For every line in the records below that holds "三层监督系统", make a copy.

(Version comparison data)
··········

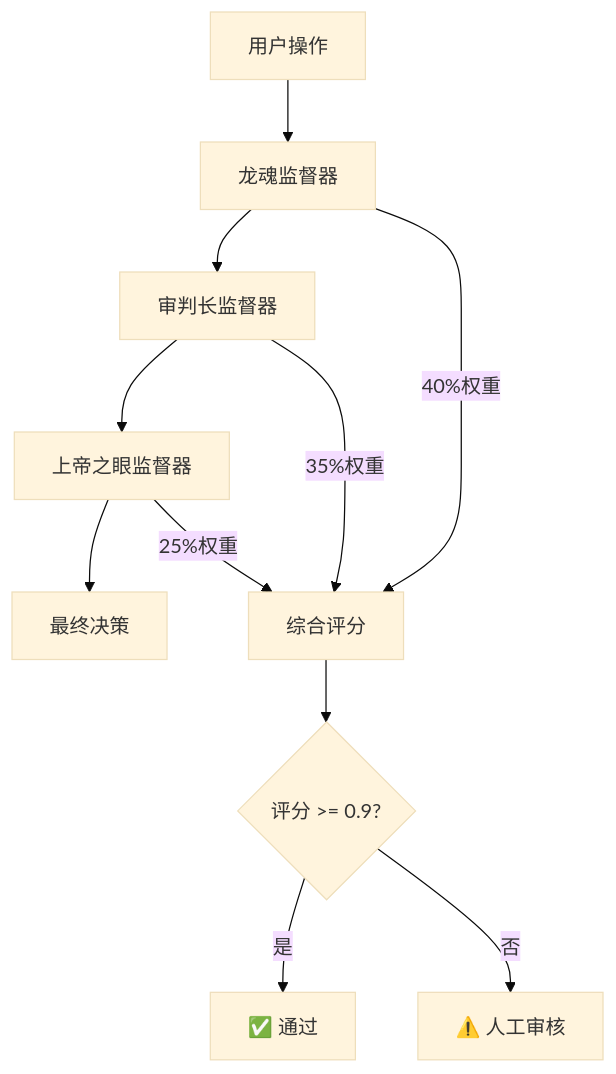
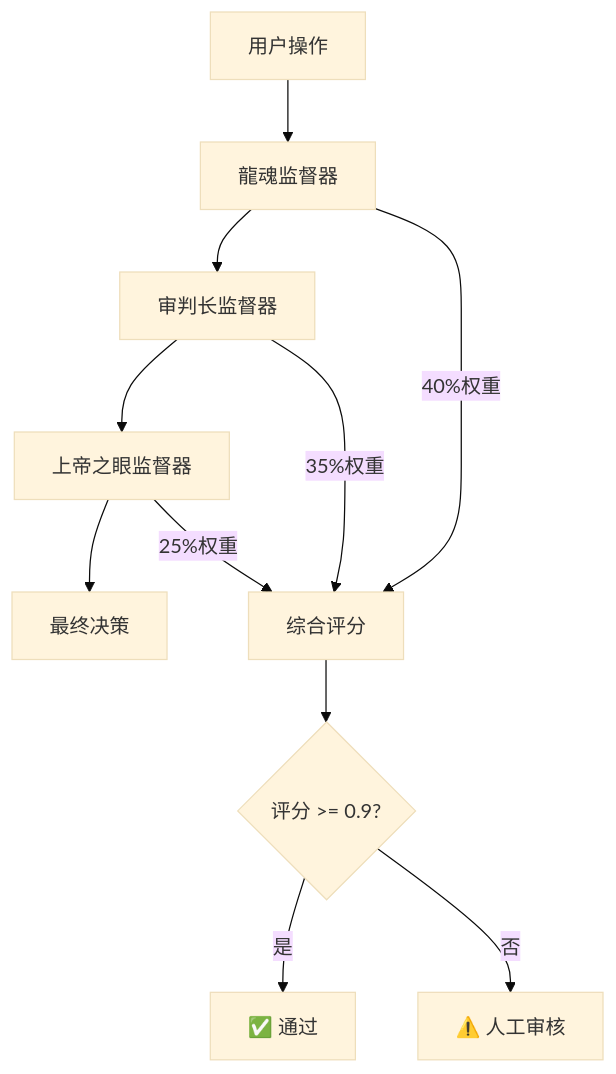
One commit to UID9622/longhun-system changed the diagram in longhun-system/CNSH_备份_20260211/本地备份/历史项目/龙魂Notion主权自动化/三层监督系统.md. Above: the diagram before and after it, drawn with Mermaid (base theme). The commit also changed other lines of this file and 853 other files, not shown here.

````diff
--- a/longhun-system/CNSH_备份_20260211/本地备份/历史项目/龙魂Notion主权自动化/三层监督系统.md
+++ b/longhun-system/CNSH_备份_20260211/本地备份/历史项目/龙魂Notion主权自动化/三层监督系统.md
@@ -7,14 +7,14 @@
 ```mermaid
 graph TB
-    A[用户操作] --> B[龙魂监督器]
+    A[用户操作] --> B[龍魂监督器]
     B --> C[审判长监督器]
     C --> D[上帝之眼监督器]
     D --> E[最终决策]
     
     B -->|40%权重| F[综合评分]
     C -->|35%权重| F
     D -->|25%权重| F
     F --> G{评分 >= 0.9?}
     G -->|是| H[✅ 通过]
     G -->|否| I[⚠️ 人工审核]
 ```
````
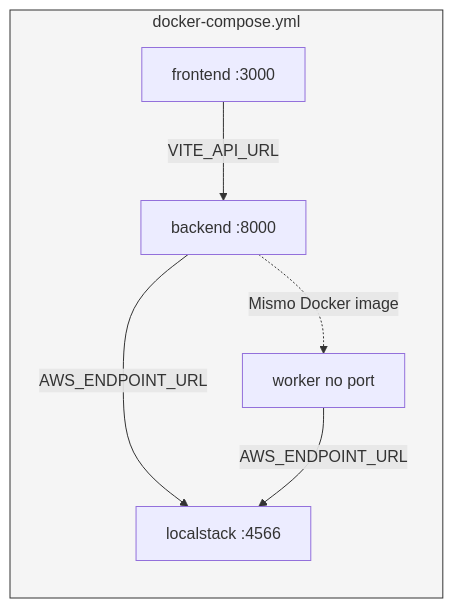
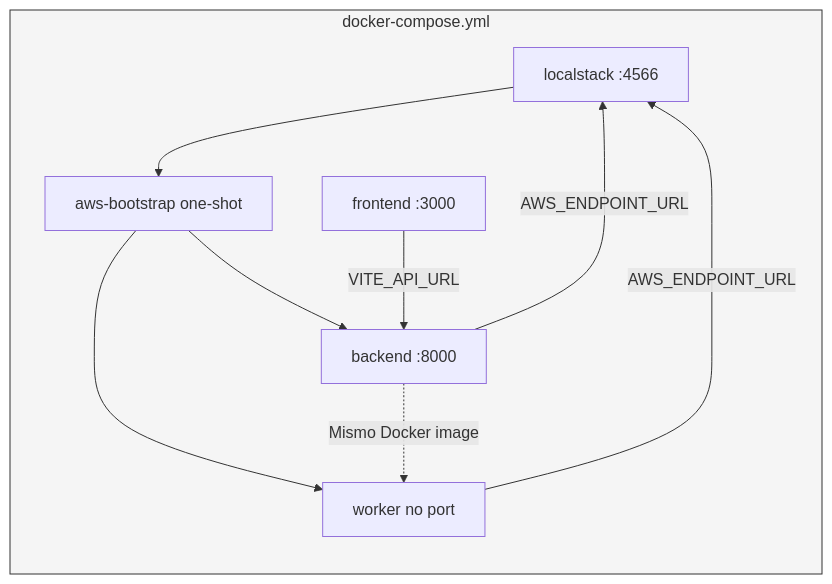
One commit to Joangeldelarosa/joangel-prosperas-challenge changed the tenth of 11 diagrams in TECHNICAL_DOCS.md. Above: the diagram before and after it, drawn with Mermaid. The commit also changed other lines of this file and 5 other files, not shown here.

````diff
--- a/TECHNICAL_DOCS.md
+++ b/TECHNICAL_DOCS.md
@@ -545,16 +548,20 @@
 ```mermaid
 graph LR
     subgraph Docker["docker-compose.yml"]
         LS["localstack :4566"]
+        INIT["aws-bootstrap one-shot"]
         BE["backend :8000"]
         WK["worker no port"]
         FE["frontend :3000"]
     end
 
+    LS --> INIT
+    INIT --> BE
+    INIT --> WK
     FE -->|"VITE_API_URL"| BE
     BE -->|"AWS_ENDPOINT_URL"| LS
     WK -->|"AWS_ENDPOINT_URL"| LS
     BE -.->|"Mismo Docker image"| WK
 
     style Docker fill:#f5f5f5,stroke:#333
 ```
````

··········

> **Your response**:
One commit to UID9622/longhun-system changed the diagram in longhun-system/CNSH_备份_20260211/本地备份/历史项目/龙魂Notion主权自动化/三层监督系统.md. Above: the diagram before and after it, drawn with Mermaid (base theme). The commit also changed other lines of this file and 853 other files, not shown here.
--- a/longhun-system/CNSH_备份_20260211/本地备份/历史项目/龙魂Notion主权自动化/三层监督系统.md
+++ b/longhun-system/CNSH_备份_20260211/本地备份/历史项目/龙魂Notion主权自动化/三层监督系统.md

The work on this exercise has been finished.